- **Data records**:
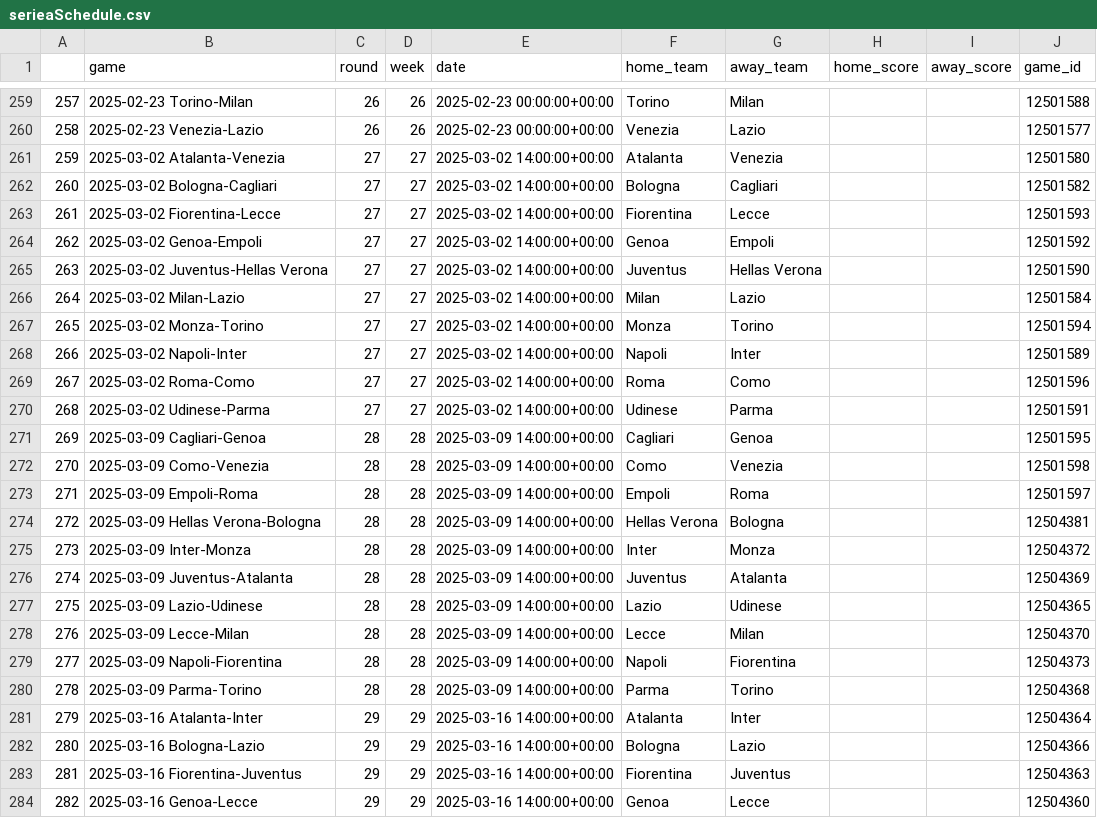
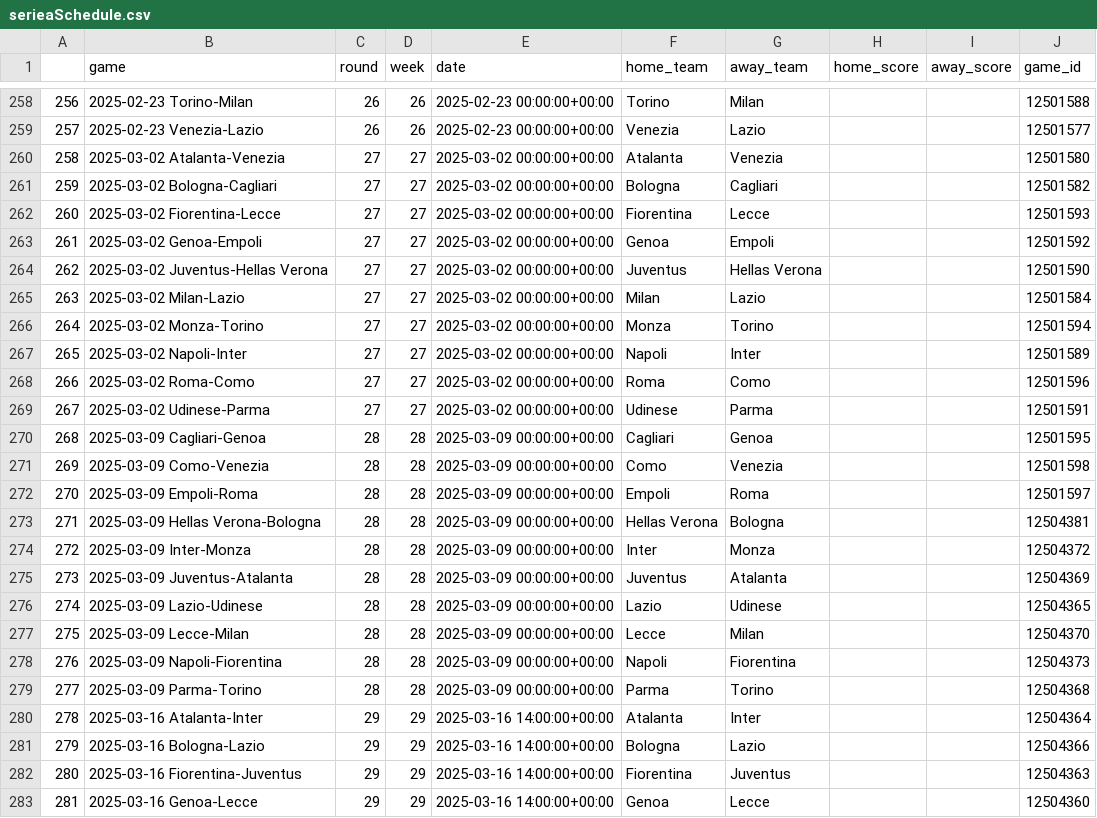
Before and after one commit to capo11/RedefiningxG, a CSV file: serieaSchedule.csv, drawn as a sheet; only a part is shown, gaps mark what is left out; addresses are those after the commit; the diff covers the shown part only; the diff names each change by its address in the sheet, - before the commit and + after, or states it on an @@ line.

```diff
--- a/serieaSchedule.csv
+++ b/serieaSchedule.csv
@@ column A renumbered from row 135 down @@
-E260:E269 (date): 2025-03-02 14:00:00+00:00
+E260:E269 (date): 2025-03-02 00:00:00+00:00
-E270:E279 (date): 2025-03-09 14:00:00+00:00
+E270:E279 (date): 2025-03-09 00:00:00+00:00
```
Also changed, not shown: 1 added row, 2 removed rows and 34 edited cells elsewhere in this file, 1 other file.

- **The task**: The data must be repeated exactly. Any pictures in it are to be left out.

- **Problem solution**:
Before and after one commit to capo11/RedefiningxG, a CSV file: serieaSchedule.csv, drawn as a sheet; only a part is shown, gaps mark what is left out; addresses are those after the commit; the diff covers the shown part only; the diff names each change by its address in the sheet, - before the commit and + after, or states it on an @@ line.

```diff
--- a/serieaSchedule.csv
+++ b/serieaSchedule.csv
@@ column A renumbered from row 135 down @@
-E260:E269 (date): 2025-03-02 14:00:00+00:00
+E260:E269 (date): 2025-03-02 00:00:00+00:00
-E270:E279 (date): 2025-03-09 14:00:00+00:00
+E270:E279 (date): 2025-03-09 00:00:00+00:00
```
Also changed, not shown: 1 added row, 2 removed rows and 34 edited cells elsewhere in this file, 1 other file.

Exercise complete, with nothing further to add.